Watch It! Stress Can Damage Your Mouth Functioning
Stress in any part of the body leads to some amount of damage in that region, and so too with your mouth. Stress in the mouth can cause damage to your teeth, gums and other parts of your mouth.
Born of stress, you may perform the following actions:
Develop sores in the mouth: You may develop canker sores that are small white or gray ulcers with a red edge. They appear in the mouth in twos or more. Though their cause is unknown, they could develop as a reaction to low immunity, virus or bacteria, stress, allergies or exhaustion. However, they are not contagious.
Treatment: You can get rid of them by eating non-spicy and highly acidic food like citrus fruits and tomatoes. Topical anesthetics also help get rid of them, usually within 10 days.
On the other hand, cold sores are caused by the virus called herpes simplex virus. They are filled with fluid and can be seen on the lips, near the chin or below the nose. They are contagious. They can be due to an emotional problem, or due to sunburn, fever or a cut or scraping of the skin.
Treatment: They heal within a week but since it is viral, you should not delay the treatment. Take OTC drugs and antiviral medicines.
Gum Disease: Whether you go through stress in the short-term or long, stress manifests as huge deposits of dental plaque. In the long-term, stress can lead to gingivitis or bleeding gums, leading to gum disease.
Treatment: Visit your dentist without delay. Brush your teeth twice a day, rinse your mouth with antibacterial rinse and eat a balanced diet comprising vegetables and fruit.
Depression: Another effect of gum disease is depression.
Treatment: Ask your dentist how to deal with this problem and use coping strategies to face the challenges in your life.
Bruxism: This condition refers to clenching and grinding your teeth in your sleep, or through the day or even subconsciously. It is a known fallout of stress. If you are a victim of this condition, stress could only worsen it and cause conditions like TMJ or Temporomandibular Joint (TMJ), that is at the joint near the ear where the lower jaw and skull meet in a joint.
Treatment: Speak to a maxillofacial dentist who's equipped to deal with this condition. You may be given a night guard to wear before bed and another during the day to prevent any further damage.
Bad oral habits: When under stress, you may not pay too much attention to your daily habits. So, you may avoid brushing or flossing your teeth and rinsing your mouth. Done over a prolonged period, this could lead to problems in your mouth, such as gum disease or cavities.
Treatment: Being stressed also means you binge on foods that aren't good for your oral health like aerated drinks and sugar-based foods.
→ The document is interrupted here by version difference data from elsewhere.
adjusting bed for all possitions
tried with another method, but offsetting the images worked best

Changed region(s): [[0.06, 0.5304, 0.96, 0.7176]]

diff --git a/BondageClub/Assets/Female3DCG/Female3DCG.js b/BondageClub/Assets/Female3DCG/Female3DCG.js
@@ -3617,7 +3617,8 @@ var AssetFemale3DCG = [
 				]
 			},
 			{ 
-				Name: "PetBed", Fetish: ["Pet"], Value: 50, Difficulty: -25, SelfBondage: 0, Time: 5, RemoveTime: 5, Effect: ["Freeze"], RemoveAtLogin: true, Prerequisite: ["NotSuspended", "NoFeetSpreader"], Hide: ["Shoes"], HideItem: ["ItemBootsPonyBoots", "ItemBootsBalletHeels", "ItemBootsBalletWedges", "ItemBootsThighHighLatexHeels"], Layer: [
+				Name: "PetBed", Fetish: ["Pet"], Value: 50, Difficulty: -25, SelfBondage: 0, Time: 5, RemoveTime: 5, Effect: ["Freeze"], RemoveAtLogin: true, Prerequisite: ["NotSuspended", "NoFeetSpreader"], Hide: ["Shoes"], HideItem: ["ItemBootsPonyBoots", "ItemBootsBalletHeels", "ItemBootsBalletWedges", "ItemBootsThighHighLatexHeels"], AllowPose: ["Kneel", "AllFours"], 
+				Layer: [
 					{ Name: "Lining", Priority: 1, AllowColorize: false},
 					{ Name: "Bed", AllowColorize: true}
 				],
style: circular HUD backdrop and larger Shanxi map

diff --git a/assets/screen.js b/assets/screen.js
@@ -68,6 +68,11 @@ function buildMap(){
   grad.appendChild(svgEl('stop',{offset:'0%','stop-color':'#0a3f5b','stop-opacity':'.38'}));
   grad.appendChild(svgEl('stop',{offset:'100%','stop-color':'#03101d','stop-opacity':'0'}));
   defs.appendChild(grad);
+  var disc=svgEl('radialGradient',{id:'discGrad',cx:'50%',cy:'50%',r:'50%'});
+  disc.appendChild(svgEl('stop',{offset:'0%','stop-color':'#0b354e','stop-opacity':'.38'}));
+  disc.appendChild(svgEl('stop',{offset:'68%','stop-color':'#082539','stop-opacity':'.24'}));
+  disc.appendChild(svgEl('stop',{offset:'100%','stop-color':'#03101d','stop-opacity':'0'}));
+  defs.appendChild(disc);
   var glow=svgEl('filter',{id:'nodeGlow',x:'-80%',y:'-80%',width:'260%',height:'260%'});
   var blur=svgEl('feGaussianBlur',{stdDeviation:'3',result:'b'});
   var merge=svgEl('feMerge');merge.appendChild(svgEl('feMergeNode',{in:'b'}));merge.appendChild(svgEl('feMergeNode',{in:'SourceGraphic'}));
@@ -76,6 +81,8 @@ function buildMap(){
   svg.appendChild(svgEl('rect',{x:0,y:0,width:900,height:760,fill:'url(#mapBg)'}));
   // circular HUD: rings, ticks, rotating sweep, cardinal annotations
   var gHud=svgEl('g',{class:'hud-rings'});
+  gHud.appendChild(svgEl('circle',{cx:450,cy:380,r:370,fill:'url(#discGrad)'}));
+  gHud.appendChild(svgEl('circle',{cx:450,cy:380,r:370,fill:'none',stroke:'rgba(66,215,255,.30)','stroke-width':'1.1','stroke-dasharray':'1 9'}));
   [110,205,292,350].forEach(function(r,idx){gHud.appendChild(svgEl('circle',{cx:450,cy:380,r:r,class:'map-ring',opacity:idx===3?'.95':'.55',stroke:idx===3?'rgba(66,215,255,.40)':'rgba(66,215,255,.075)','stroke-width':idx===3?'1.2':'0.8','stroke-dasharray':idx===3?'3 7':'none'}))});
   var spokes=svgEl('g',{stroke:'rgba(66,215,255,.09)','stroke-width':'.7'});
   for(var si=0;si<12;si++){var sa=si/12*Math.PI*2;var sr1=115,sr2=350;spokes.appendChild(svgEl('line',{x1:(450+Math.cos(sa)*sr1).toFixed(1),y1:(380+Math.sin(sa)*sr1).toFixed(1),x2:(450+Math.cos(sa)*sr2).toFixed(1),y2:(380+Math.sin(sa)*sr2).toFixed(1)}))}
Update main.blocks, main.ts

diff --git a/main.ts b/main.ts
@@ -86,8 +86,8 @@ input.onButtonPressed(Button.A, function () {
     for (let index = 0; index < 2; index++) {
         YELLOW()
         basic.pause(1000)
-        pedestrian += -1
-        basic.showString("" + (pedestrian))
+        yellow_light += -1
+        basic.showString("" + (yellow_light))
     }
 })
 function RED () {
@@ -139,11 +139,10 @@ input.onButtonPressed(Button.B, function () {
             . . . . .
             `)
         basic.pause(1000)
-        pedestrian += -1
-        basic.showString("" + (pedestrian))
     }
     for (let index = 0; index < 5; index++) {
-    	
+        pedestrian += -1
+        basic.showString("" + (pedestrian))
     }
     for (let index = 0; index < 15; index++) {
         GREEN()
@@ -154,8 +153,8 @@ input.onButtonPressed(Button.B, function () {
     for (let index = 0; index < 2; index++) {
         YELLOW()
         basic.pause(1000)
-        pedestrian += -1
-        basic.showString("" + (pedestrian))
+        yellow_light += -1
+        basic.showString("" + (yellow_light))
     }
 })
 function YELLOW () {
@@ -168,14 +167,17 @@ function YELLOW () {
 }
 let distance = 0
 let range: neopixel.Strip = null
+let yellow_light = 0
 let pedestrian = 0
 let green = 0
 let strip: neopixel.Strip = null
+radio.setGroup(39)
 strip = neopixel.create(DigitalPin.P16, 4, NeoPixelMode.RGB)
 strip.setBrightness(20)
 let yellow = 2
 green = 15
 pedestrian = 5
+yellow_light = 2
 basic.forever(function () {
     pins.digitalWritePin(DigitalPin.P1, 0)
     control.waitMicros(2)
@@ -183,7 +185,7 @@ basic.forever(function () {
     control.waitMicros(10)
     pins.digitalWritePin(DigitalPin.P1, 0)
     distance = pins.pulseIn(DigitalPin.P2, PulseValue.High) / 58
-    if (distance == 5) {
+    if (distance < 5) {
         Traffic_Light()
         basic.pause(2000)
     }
This can lead to several dental problems. Eat healthy foods, exercise to increase your energy levels and make you come out of your stress.
While it is easy to say that stay away from stress, you can’t really. But you can at least reduce stress. It is not only good for your oral health it is great for your mental health.